Three Mile Island future important to Pennsylvania
Any Pennsylvania resident who has watched the state’s financial fortunes worsen over the past decade probably wonders how the owner of the Three Mile Island nuclear power plant near Harrisburg can be so naive to think that the commonwealth is capable of providing financial aid to the facility anytime soon.
During the winter, when the still-uncompleted 2017-18 budget-preparation exercise began, the state’s deficit was estimated to be about
$3 billion. Now, less than a month before the June 30 budget-preparation deadline, there’s still no concrete evidence that the state government’s legislative and executive branches have made significant progress in reducing that troubling number.
Still, Chicago-based energy company Exelon Corp., TMI’s owner, is threatening to close the plant in 2019, unless it receives government aid.
TMI has been unprofitable for years, and last month it was dealt another setback.
For the third year in a row, it didn’t find an advance buyer for its electricity in a regional power auction for the years 2020 and 2021.
On Wednesday, the Wall Street Journal reported that Exelon would accelerate the plant’s retirement unless it received a commitment of federal or state money.
The prospects for any money from Washington are unknown, but up to now Pennsylvania has been reluctant to subsidize it, as some states have done to keep their nuclear facilities operating.
The Journal quoted Exelon Chief Executive Chris Crane, who said, “Like New York and Illinois before it, (Pennsylvania) has an opportunity to take a leadership role by implementing a policy solution to preserve its nuclear-energy facilities.”
However, responses to that comment by state residents who realize the financial challenges Pennsylvania is facing might be “Fat chance” or “Don’t hold your breath.”
According to the Journal, TMI would be at least the fifth U.S. nuclear facility targeted for closing by 2025. Meanwhile, four other plants have closed during the past four years.

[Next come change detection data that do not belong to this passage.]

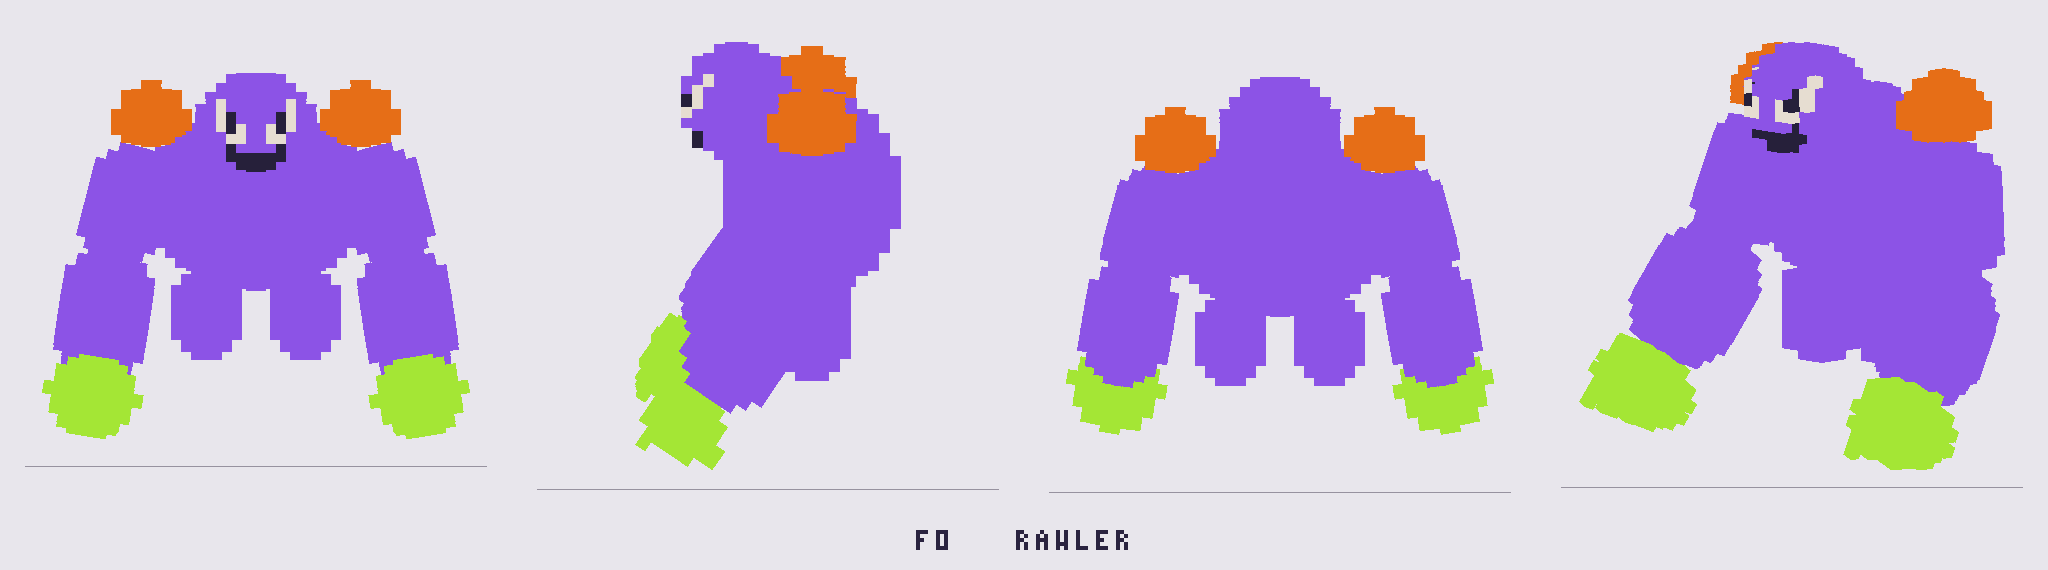
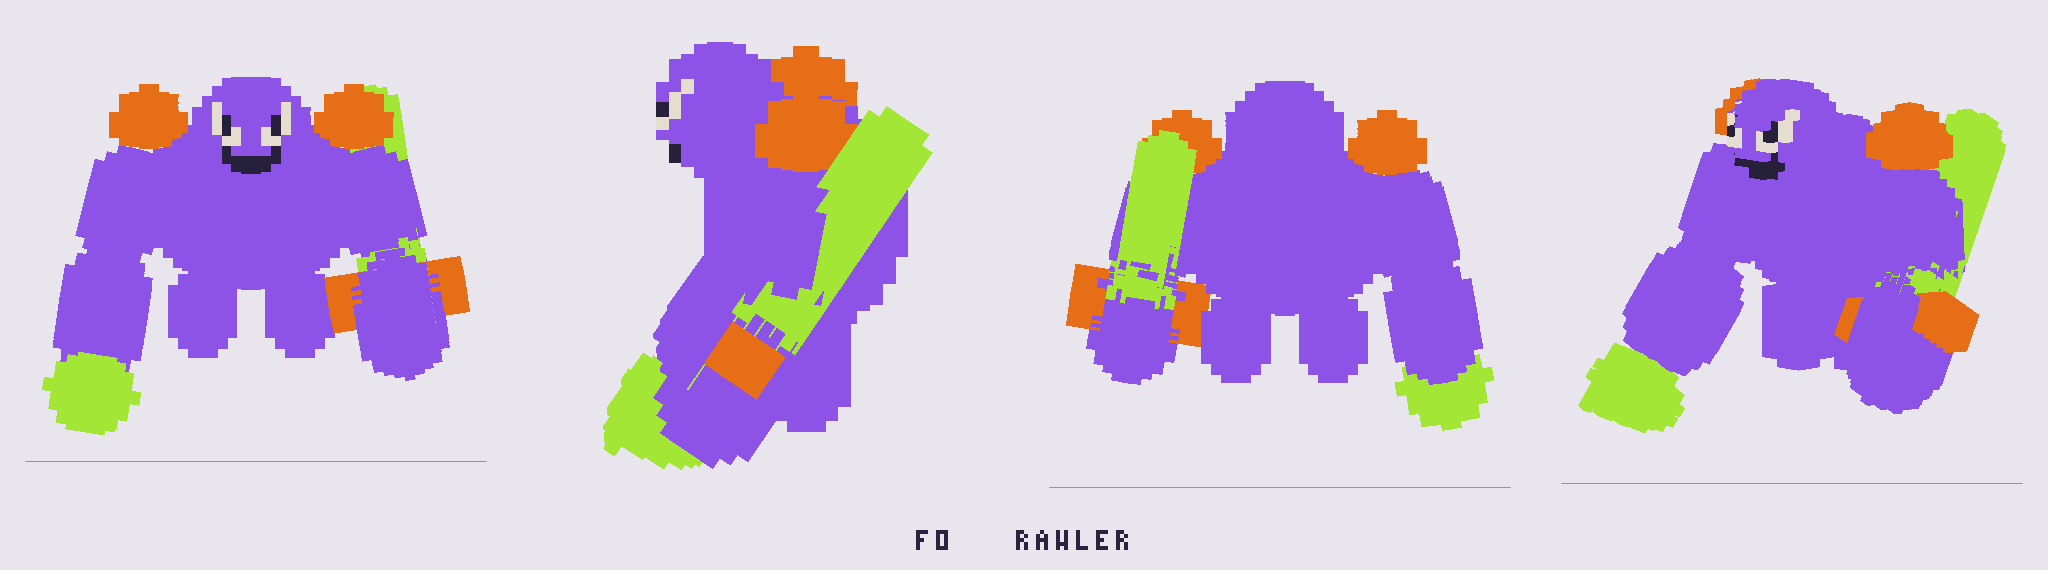
GAME-10i: the F07 Brawler gets its lime foam sword in the right hand
The Brawler's greybox fists are out (CONTENT-PLAN 3.4, Paul chose the
sword in PLAN.md section 14). The right fist becomes a 1.5 m rounded
lime blade, capsule, parented to foreArmR so it moves with the arm; a
lime hilt and an orange cross guard ride on it as children, so they
break away when the blade does. The sword is a breakable weapon part
with its own health, the way the Crawler's gun is.

A new swing attack takes the place of the right-hand punch: windup
0.8 s, strike 0.25 s, damage 16, needs the sword. Its reach is pinned
per attack (range 2.4 in data/foamers.json, measured with the
attackRange() pin the spec already carries), so it reaches 0.7 m
beyond the punch while the fallback still reads the spec's
attackRange 1.7. With the sword gone, chooseAttack falls to the
left-fist punch, whose needs are now foreArmL only. The leap slam,
its crouch telegraph and the shockwave ring are untouched.

Tests (tests/foamers/brawler.test.ts): the rig carries the sword in
the right forearm and no right fist; the sword takes dart damage and
breaks off with hilt and guard; a player at 2.2 m, inside the swing
and outside the old punch's reach, is hit by a swing; with the sword
gone the next attack is the left-fist punch. The GAME-10f leap and
shockwave tests pass unchanged.

diff --git a/tests/foamers/brawler.test.ts b/tests/foamers/brawler.test.ts
@@ -203,3 +203,93 @@ describe("the F07 leap slam (GAME-10f stage 2)", () => {
     expect(g.state, "one arm gone still leaps").toBe("leaping");
   });
 });
+
+describe("the F07 foam sword (GAME-10i stage 1)", () => {
+  /** Record the attack id of every bonk this Foamer lands.
+  *  (The harness does not wire the default bonk, which is the player
+  *  damage; the recorder stands for it, the way the Roamer tests do.) */
+  function bonks(r: Rig, f: Foamer): string[] {
+    const ids: string[] = [];
+    r.foamers.onBonk = (foamer, attack) => {
+      if (foamer === f) ids.push(attack);
+    };
+    return ids;
+  }
+
+  /** Fire one standard dart at a part the way the darts do it: a small
+  *  probe collider on the part's body, so the hit lands on it. The
+  *  trawler wall test drives the weak point this way. */
+  function dartAt(r: Rig, f: Foamer, id: string): void {
+    const part = f.parts.get(id)!;
+    const probe = r.world.createCollider(
+      RAPIER.ColliderDesc.cuboid(0.1, 0.1, 0.1).setTranslation(0.2, 0.2, 0.2),
+      part.body,
+    );
+    f.health = f.maxHealth;
+    r.darts.onHit({
+      point: part.voxelToWorld(new THREE.Vector3(3, 15, 3)),
+      normal: new THREE.Vector3(-1, 0, 0),
+      direction: new THREE.Vector3(1, 0, 0),
+      speed: 25,
+      type: "standard",
+      collider: probe,
+      material: null,
+      shot: null,
+    });
+  }
+
+  it("1. the sword replaces the right fist, and the left fist stays", () => {
+    const r = rig();
+    const player = new THREE.Vector3(0, 1.6, 0);
+    const f = brawler(r, 8, player);
+    const sword = f.parts.get("sword");
+    expect(sword, "the sword part").toBeTruthy();
+    expect(sword!.spec.kind, "it is a weapon part").toBe("weapon");
+    expect(sword!.spec.parent, "held in the right hand").toBe("foreArmR");
+    expect(f.parts.has("fistR"), "no right fist any more").toBe(false);
+    expect(f.parts.has("fistL"), "the left fist stays").toBe(true);
+  });
+
+  it("2. the sword takes dart damage and breaks off", () => {
+    const r = rig();
+    const player = new THREE.Vector3(0, 1.6, 0);
+    const f = brawler(r, 8, player);
+    const before = f.health;
+    for (let i = 0; i < 20 && f.parts.has("sword"); i++) dartAt(r, f, "sword");
+    expect(f.parts.has("sword"), "chipped away").toBe(false);
+    // The hilt and the cross guard fell off with it (they are its children).
+    expect(f.parts.has("swordHilt")).toBe(false);
+    expect(f.parts.has("swordGuard")).toBe(false);
+    expect(f.health, "the breaks hurt too").toBeLessThan(before);
+    // The sword is a weapon part, so it has its own health, the way the
+    // Crawler's gun does, and the Brawler survives its loss.
+    const g = brawler(r, 8, player);
+    const blade = g.parts.get("sword")!;
+    expect(blade.hp, "its own health, not the body's").toBeGreaterThan(1);
+    expect(blade.hp).toBeLessThan(g.maxHealth);
+  });
+
+  it("3. with the sword it swings, and reaches farther than the punch", () => {
+    const r = rig();
+    // 2.2 metres: inside the swing's reach (range 2.4 + 0.3), outside the
+    // old punch's (attackRange 1.7 + 0.3). It is under the leap minimum,
+    // so the leap has no claim on it.
+    const player = new THREE.Vector3(0, 1.6, 0);
+    const f = brawler(r, 2.2, player);
+    const ids = bonks(r, f);
+    run(r, player, () => ids.length > 0, 60 * 8);
+    expect(ids[0], "one swing lands").toBe("swing");
+  });
+
+  it("4. with the sword gone it punches with the left fist", () => {
+    const r = rig();
+    const player = new THREE.Vector3(0, 1.6, 0);
+    const f = brawler(r, 1.5, player);
+    f.parts.delete("sword");
+    f.parts.delete("swordHilt");
+    f.parts.delete("swordGuard");
+    const ids = bonks(r, f);
+    run(r, player, () => ids.length > 0, 60 * 8);
+    expect(ids[0], "the left-fist punch steps in").toBe("punch");
+  });
+});

diff --git a/src/foamers/rig-states.ts b/src/foamers/rig-states.ts
@@ -92,6 +92,13 @@ export function windupMotion(rig: RigSpec, attack: string, k: number, out: RigMo
     out.pitch = (w["pitch"] ?? 0) * DEG * e;
     out.turn = (w["turn"] ?? 0) * DEG * e; // the body turns a little away
     out.y = 0.03 * e;
+  } else if (attack === "swing") {
+    // GAME-10i: the Brawler draws the sword back (the arm swings it out to
+    // the right), the body turning with it, so it ends at the strike's
+    // start pose, no snap at the handover.
+    if (rig.parts.some((p) => p.id === "armR")) out.rot.set("armR", [0.2 * e, 0, 1.4 * e]);
+    out.turn = 0.25 * e;
+    out.pitch = 0.1 * e;
   }
 }
 
@@ -131,6 +138,16 @@ export function strikeMotion(rig: RigSpec, attack: string, k: number, out: RigMo
     out.pitch = (s["pitch"] ?? 0) * DEG * Math.sin(k * Math.PI) + ((w["pitch"] ?? 0) * (1 - wp)) * DEG;
     out.turn = ((w["turn"] ?? 0) + ((s["turn"] ?? 0) - (w["turn"] ?? 0)) * wp) * DEG; // turns through the throw
     out.y = 0.03 * Math.sin(k * Math.PI);
+  } else if (attack === "swing") {
+    // GAME-10i: the wide horizontal strike: the drawn-back arm swings
+    // across the body, side to side, fast for the first 70%, then the
+    // follow-through settles to rest, so the recover starts clean.
+    const u = k < 0.7 ? (k / 0.7) ** 1.6 : 1;
+    const back = k < 0.7 ? 1 : 1 - (k - 0.7) / 0.3;
+    if (rig.parts.some((p) => p.id === "armR"))
+      out.rot.set("armR", [(0.2 - 0.5 * u) * back, 0, (1.4 - 2.7 * u) * back]);
+    out.turn = (0.25 - 0.45 * u) * back;
+    out.pitch = (0.1 - 0.25 * u) * back;
   }
 }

The five proposed closings would shorten the nation’s nuclear power plant roster to about 60 facilities.
Across America, nuclear plants are facing stiff competition from other electricity sources, especially plants powered by natural gas.
As Pennsylvania is well aware, hydraulic fracturing, also known as fracking, has unlocked huge quantities of natural gas, both here and in some other states.
For the third year in a row, passage of a severance tax on natural gas drilling is a priority of Gov. Tom Wolf but, as it’s done for the 2015-16 and 2016-17 fiscal years, the Legislature won’t bow to the governor’s wish for 2017-18, fearing that the industry would curtail its Keystone State activity.
On the issue of nuclear power plants’ demise, there’s a point to consider:
Without nuclear power as a competitive source, would power customers someday face significantly higher electricity bills, since competition helps to keep prices reasonable?
According to federal data, nuclear power generated 20 percent of U.S. electricity in 2016; natural gas, 34 percent; and coal, 30 percent, with the rest coming from renewable resources such as hydroelectric dams.
Several nuclear plants are under construction in the southern United States, but they’re behind schedule, billions of dollars over budget, and not without uncertainties.
The closing of TMI would be a blow to this state, just like diminished activity by the natural gas industry.
Pennsylvania’s leaders are dealing with another difficult budget-preparation process, but they shouldn’t ignore TMI’s plight and future.